Hello crochet lovers,
You already know the basic crochet stitches. Now you want to do something more. May be you want to learn more stitches or crochet something new. Well, with crochet the options are endless. You can learn advance crochet stitches to which I’ve dedicated an entire issue of the newsletter.
Something advanced and yet simple is the Tunisian stitch variously known as the afghan stitch, tricot stitch, railroad knitting, Shepherd’s knitting or hook knitting. Tunisian stitch is easy to learn and helps create a sturdy fabric-like product, which makes it an excellent stitch for making afghans. Tunisian crochet lends definite right and wrong sides to the final creation, which is great for embroidery and cross-stitch.
Tunisian crochet is different from regular crochet in the sense that it never requires you to turn your work. In Tunisian crochet, you go forward on a row and then come back the same way without turning your work around. The only time a Tunisian crochet project is turned is when you do the first row after making the foundation chain at the beginning of the project.

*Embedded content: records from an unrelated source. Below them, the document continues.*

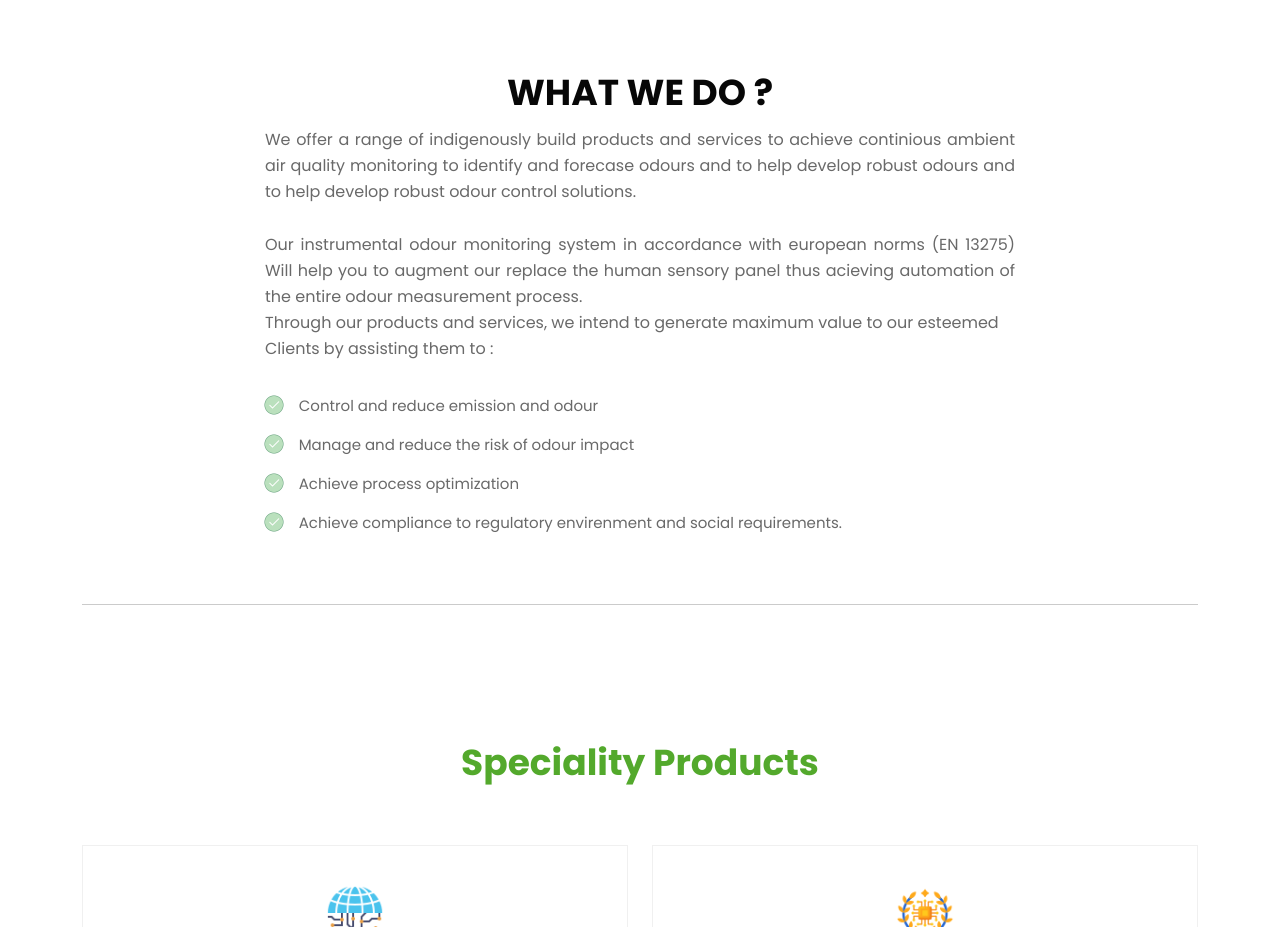
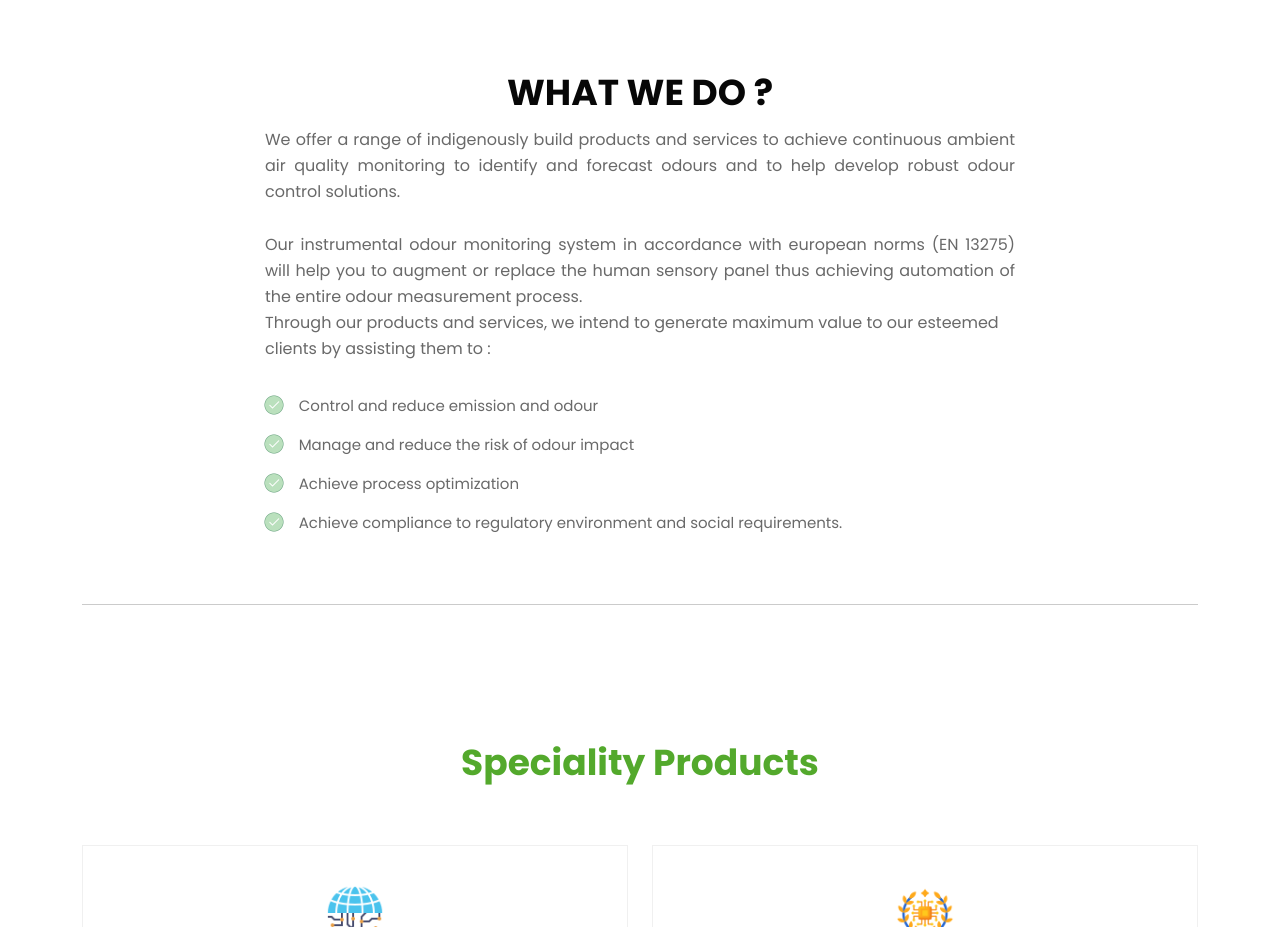
Before and after one commit to shubham1295/olfamach, a plain HTML site: page index.html in a window 1280 px wide. Shown: the part 1800-2727 px from the top of the page. Drawn offline with Linux system fonts and the light colour scheme.

Commit message:
Fix: Spelling mistake

```diff
--- a/index.html
+++ b/index.html
@@ -524,19 +524,19 @@
                     <div class="our-services-option">
                         <div class="section-header">
                             <h2>what we do ?</h2>
-                            <p style="  text-align: justify;">We offer a range of indigenously build products and services to achieve continious ambient air quality monitoring to identify and forecase odours and to help develop robust odours and to help develop robust odour control solutions.
+                            <p style="  text-align: justify;">We offer a range of indigenously build products and services to achieve continuous ambient air quality monitoring to identify and forecast odours and to help develop robust odour control solutions.
                             </p>
                         </br>
-                            <p style="  text-align: justify;"> Our instrumental odour monitoring system in accordance with european norms (EN 13275) Will help you to augment our replace the human sensory panel thus acieving automation of the entire odour measurement process.
+                            <p style="  text-align: justify;"> Our instrumental odour monitoring system in accordance with european norms (EN 13275) will help you to augment or replace the human sensory panel thus achieving automation of the entire odour measurement process.
                             </p>
                             <div class="list">
-                            <p>Through our products and services, we intend to generate maximum value to our esteemed Clients by assisting them to :
+                            <p>Through our products and services, we intend to generate maximum value to our esteemed clients by assisting them to :
                             </p>
                             <ul style="  text-align: justify;">
                                 <li>Control and reduce emission and odour</li>
                                 <li>Manage and reduce the risk of odour impact</li>
                                 <li>Achieve process optimization</li>
-                                <li>Achieve compliance to regulatory envirenment and social requirements.</li>
+                                <li>Achieve compliance to regulatory environment and social requirements.</li>
                             </ul>
                             </div>
                         </div>
```
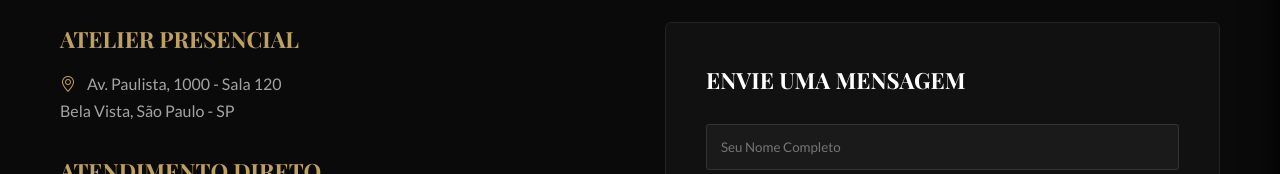
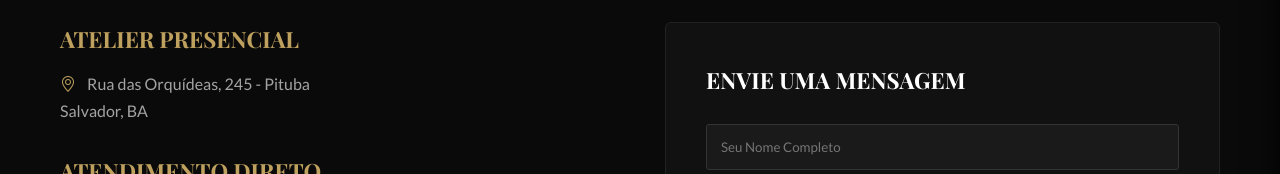
Before and after one commit to heloisecerqueira/TCC-Wagner-FINAL, a plain HTML site: page pages/contato.html in a window 1280 px wide. Shown: the part 337-511 px from the top of the page. Drawn offline with nearby package versions, Linux system fonts and the light colour scheme.

Commit message:
Update contato.html

```diff
--- a/pages/contato.html
+++ b/pages/contato.html
@@ -26,7 +26,7 @@
                 <a href="catalogo.html">CATÁLOGO</a>
                 <a href="personalizar.html">PERSONALIZAR</a>
                 <a href="contato.html" class="active">CONTATO</a>
-                 <a href="perfil.html">PERFIL</a>
+                <a href="perfil.html">PERFIL</a>
             </nav>
             <div class="header-actions">
                 <button title="Carrinho"><i class="bi bi-cart"></i></button>
@@ -51,7 +51,7 @@
                     <h3 style="font-family:'Playfair Display',serif; font-size:1.4rem; color:#bfa15f; margin-bottom:12px;">ATELIER PRESENCIAL</h3>
                     <p style="color:#a3a3a3; line-height:1.7;">
                         <i class="bi bi-geo-alt" style="color:#bfa15f; margin-right:8px;"></i>
-                        Av. Paulista, 1000 - Sala 120<br>Bela Vista, São Paulo - SP
+                        Rua das Orquídeas, 245 - Pituba<br>Salvador, BA
                     </p>
                 </div>
                 <div>
@@ -122,7 +122,6 @@
         </div>
     </footer>
 
-    <!-- Botão WhatsApp flutuante -->
     <a href="https://wa.me/5511999998888" target="_blank" title="Falar no WhatsApp"
        style="position:fixed; bottom:30px; right:30px; width:58px; height:58px; background:#bfa15f; border-radius:50%; display:flex; align-items:center; justify-content:center; box-shadow:0 4px 15px rgba(0,0,0,0.4); z-index:9999; transition:transform 0.3s, background 0.3s;"
        onmouseover="this.style.transform='scale(1.1)'; this.style.background='#d4b56a'"
```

Another factor making Tunisian crochet distinct from standard crochet is that each row is a two-step process. Unlike crochet projects using stitches other than Tunisian stitch, in afghan stitch you pick up stitches from the previous row and then come back pulling the yarn through all the stitches picked up on the hook. In this respect, Tunisian crochet is sort of a combination of knitting and crochet.
Tunisian crochet hook is typically larger than standard crochet hooks. Think of Tunisian crochet hook as a knitting needle with a hook on one end. This is particularly helpful if you are working of large projects such as afghans and adult size sweaters.
You might have seen a double-ended hook with crochet hook on both ends of the stick. This type of hook is used in crochetnit, a technique with which Tunisian crochet is often confused. Crochetnit is also known as cro-hook, cro-knit or crochet on the double
Something you need to be careful about when using Tunisian stitch is to frequently count the number of stitches. Carelessness can lead to dropped stitches just as in knitting. Fixing dropped stitches while crocheting is time consuming and frustrating. Do your best to avoid skipping stitches.
Once you are comfortable doing the afghan stitch, experiment with using two or more colors to make colored patterns.
Detailed instructions for Tunisian crochet are given at:
Learning videos are given at http://www.nexstitch.com/Tutorials.html.
Practice Tunisian stitch from patterns given at http://crochet.about.com/b/a/171859.htm.
Tunisian crochet patterns are available at:
Good luck with learning and doing Tunisian crochet!